ASSIGNMENT:
All entries need to be written out verbatim, with pictures omitted.

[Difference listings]
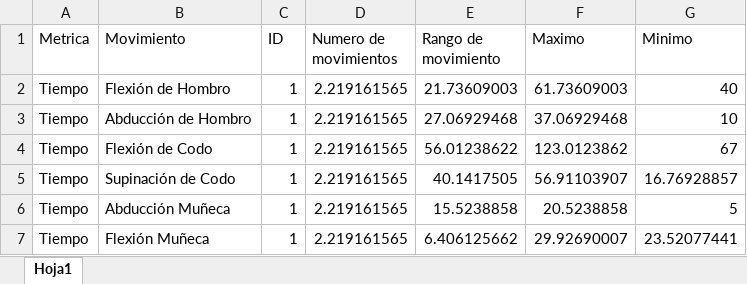
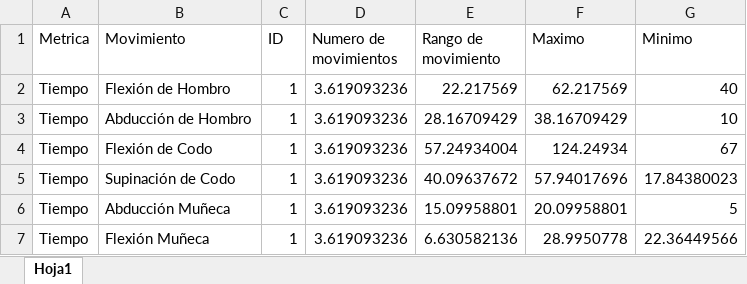
Before and after one commit to albamartinnogue/TrackMotion, an Excel workbook: Proyecto/DatosInformeTiempo.xlsx, sheet Hoja1, drawn as a sheet; values as stored, in another font and other column widths than the file's, no borders; the diff names each change by its address in the sheet, - before the commit and + after, or states it on an @@ line.

Commit message:
tiempo y cantidad

```diff
--- a/Proyecto/DatosInformeTiempo.xlsx (sheet Hoja1)
+++ b/Proyecto/DatosInformeTiempo.xlsx (sheet Hoja1)
-D2:D7 (Numero de movimientos): 2.219161565
+D2:D7 (Numero de movimientos): 3.619093236
-E2 (Rango de movimiento): 21.73609003
+E2 (Rango de movimiento): 22.217569
-F2 (Maximo): 61.73609003
+F2 (Maximo): 62.217569
-E3 (Rango de movimiento): 27.06929468
+E3 (Rango de movimiento): 28.16709429
-F3 (Maximo): 37.06929468
+F3 (Maximo): 38.16709429
-E4 (Rango de movimiento): 56.01238622
+E4 (Rango de movimiento): 57.24934004
-F4 (Maximo): 123.0123862
+F4 (Maximo): 124.24934
-E5 (Rango de movimiento): 40.1417505
+E5 (Rango de movimiento): 40.09637672
-F5 (Maximo): 56.91103907
+F5 (Maximo): 57.94017696
-G5 (Minimo): 16.76928857
+G5 (Minimo): 17.84380023
-E6 (Rango de movimiento): 15.5238858
+E6 (Rango de movimiento): 15.09958801
-F6 (Maximo): 20.5238858
+F6 (Maximo): 20.09958801
-E7 (Rango de movimiento): 6.406125662
+E7 (Rango de movimiento): 6.630582136
-F7 (Maximo): 29.92690007
+F7 (Maximo): 28.9950778
-G7 (Minimo): 23.52077441
+G7 (Minimo): 22.36449566
```
Also changed, not shown: Proyecto/DatosInformeCalidad.xlsx, 2 other files.
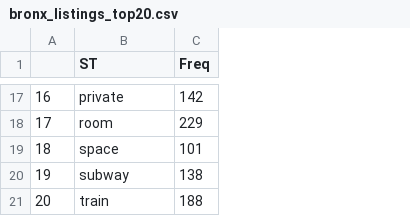
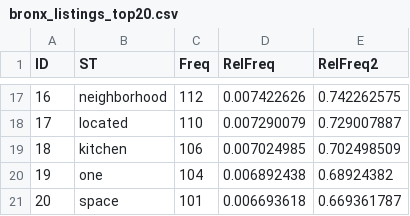
Before and after one commit to rdottle/dv-final-project, a CSV file: data/1_BarGraphData/bronx_listings_top20.csv, drawn as a sheet; only a part is shown, gaps mark what is left out; the diff covers the shown part only; the diff names each change by its address in the sheet, - before the commit and + after, or states it on an @@ line.

```diff
--- a/data/1_BarGraphData/bronx_listings_top20.csv
+++ b/data/1_BarGraphData/bronx_listings_top20.csv
+column D (RelFreq), rows 17-21: 0.007422626 | 0.007290079 | 0.007024985 | 0.006892438 | 0.006693618
+column E (RelFreq2), rows 17-21: 0.742262575 | 0.729007887 | 0.702498509 | 0.68924382 | 0.669361787
-A1: (empty)
+A1: ID
-B17 (ST): private
+B17 (ST): neighborhood
-C17 (Freq): 142
+C17 (Freq): 112
-B18 (ST): room
+B18 (ST): located
-C18 (Freq): 229
+C18 (Freq): 110
-B19 (ST): space
+B19 (ST): kitchen
-C19 (Freq): 101
+C19 (Freq): 106
-B20 (ST): subway
+B20 (ST): one
-C20 (Freq): 138
+C20 (Freq): 104
-B21 (ST): train
+B21 (ST): space
-C21 (Freq): 188
+C21 (Freq): 101
```
Also changed, not shown: 30 edited cells elsewhere in this file, data/1_BarGraphData/bronx_reviews_top20.csv, data/1_BarGraphData/brooklyn_listings_top20.csv.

ANSWER SPACE:
Before and after one commit to albamartinnogue/TrackMotion, an Excel workbook: Proyecto/DatosInformeTiempo.xlsx, sheet Hoja1, drawn as a sheet; values as stored, in another font and other column widths than the file's, no borders; the diff names each change by its address in the sheet, - before the commit and + after, or states it on an @@ line.

Commit message:
tiempo y cantidad

```diff
--- a/Proyecto/DatosInformeTiempo.xlsx (sheet Hoja1)
+++ b/Proyecto/DatosInformeTiempo.xlsx (sheet Hoja1)
-D2:D7 (Numero de movimientos): 2.219161565
+D2:D7 (Numero de movimientos): 3.619093236
-E2 (Rango de movimiento): 21.73609003
+E2 (Rango de movimiento): 22.217569
-F2 (Maximo): 61.73609003
+F2 (Maximo): 62.217569
-E3 (Rango de movimiento): 27.06929468
+E3 (Rango de movimiento): 28.16709429
-F3 (Maximo): 37.06929468
+F3 (Maximo): 38.16709429
-E4 (Rango de movimiento): 56.01238622
+E4 (Rango de movimiento): 57.24934004
-F4 (Maximo): 123.0123862
+F4 (Maximo): 124.24934
-E5 (Rango de movimiento): 40.1417505
+E5 (Rango de movimiento): 40.09637672
-F5 (Maximo): 56.91103907
+F5 (Maximo): 57.94017696
-G5 (Minimo): 16.76928857
+G5 (Minimo): 17.84380023
-E6 (Rango de movimiento): 15.5238858
+E6 (Rango de movimiento): 15.09958801
-F6 (Maximo): 20.5238858
+F6 (Maximo): 20.09958801
-E7 (Rango de movimiento): 6.406125662
+E7 (Rango de movimiento): 6.630582136
-F7 (Maximo): 29.92690007
+F7 (Maximo): 28.9950778
-G7 (Minimo): 23.52077441
+G7 (Minimo): 22.36449566
```
Also changed, not shown: Proyecto/DatosInformeCalidad.xlsx, 2 other files.
Before and after one commit to rdottle/dv-final-project, a CSV file: data/1_BarGraphData/bronx_listings_top20.csv, drawn as a sheet; only a part is shown, gaps mark what is left out; the diff covers the shown part only; the diff names each change by its address in the sheet, - before the commit and + after, or states it on an @@ line.

```diff
--- a/data/1_BarGraphData/bronx_listings_top20.csv
+++ b/data/1_BarGraphData/bronx_listings_top20.csv
+column D (RelFreq), rows 17-21: 0.007422626 | 0.007290079 | 0.007024985 | 0.006892438 | 0.006693618
+column E (RelFreq2), rows 17-21: 0.742262575 | 0.729007887 | 0.702498509 | 0.68924382 | 0.669361787
-A1: (empty)
+A1: ID
-B17 (ST): private
+B17 (ST): neighborhood
-C17 (Freq): 142
+C17 (Freq): 112
-B18 (ST): room
+B18 (ST): located
-C18 (Freq): 229
+C18 (Freq): 110
-B19 (ST): space
+B19 (ST): kitchen
-C19 (Freq): 101
+C19 (Freq): 106
-B20 (ST): subway
+B20 (ST): one
-C20 (Freq): 138
+C20 (Freq): 104
-B21 (ST): train
+B21 (ST): space
-C21 (Freq): 188
+C21 (Freq): 101
```
Also changed, not shown: 30 edited cells elsewhere in this file, data/1_BarGraphData/bronx_reviews_top20.csv, data/1_BarGraphData/brooklyn_listings_top20.csv.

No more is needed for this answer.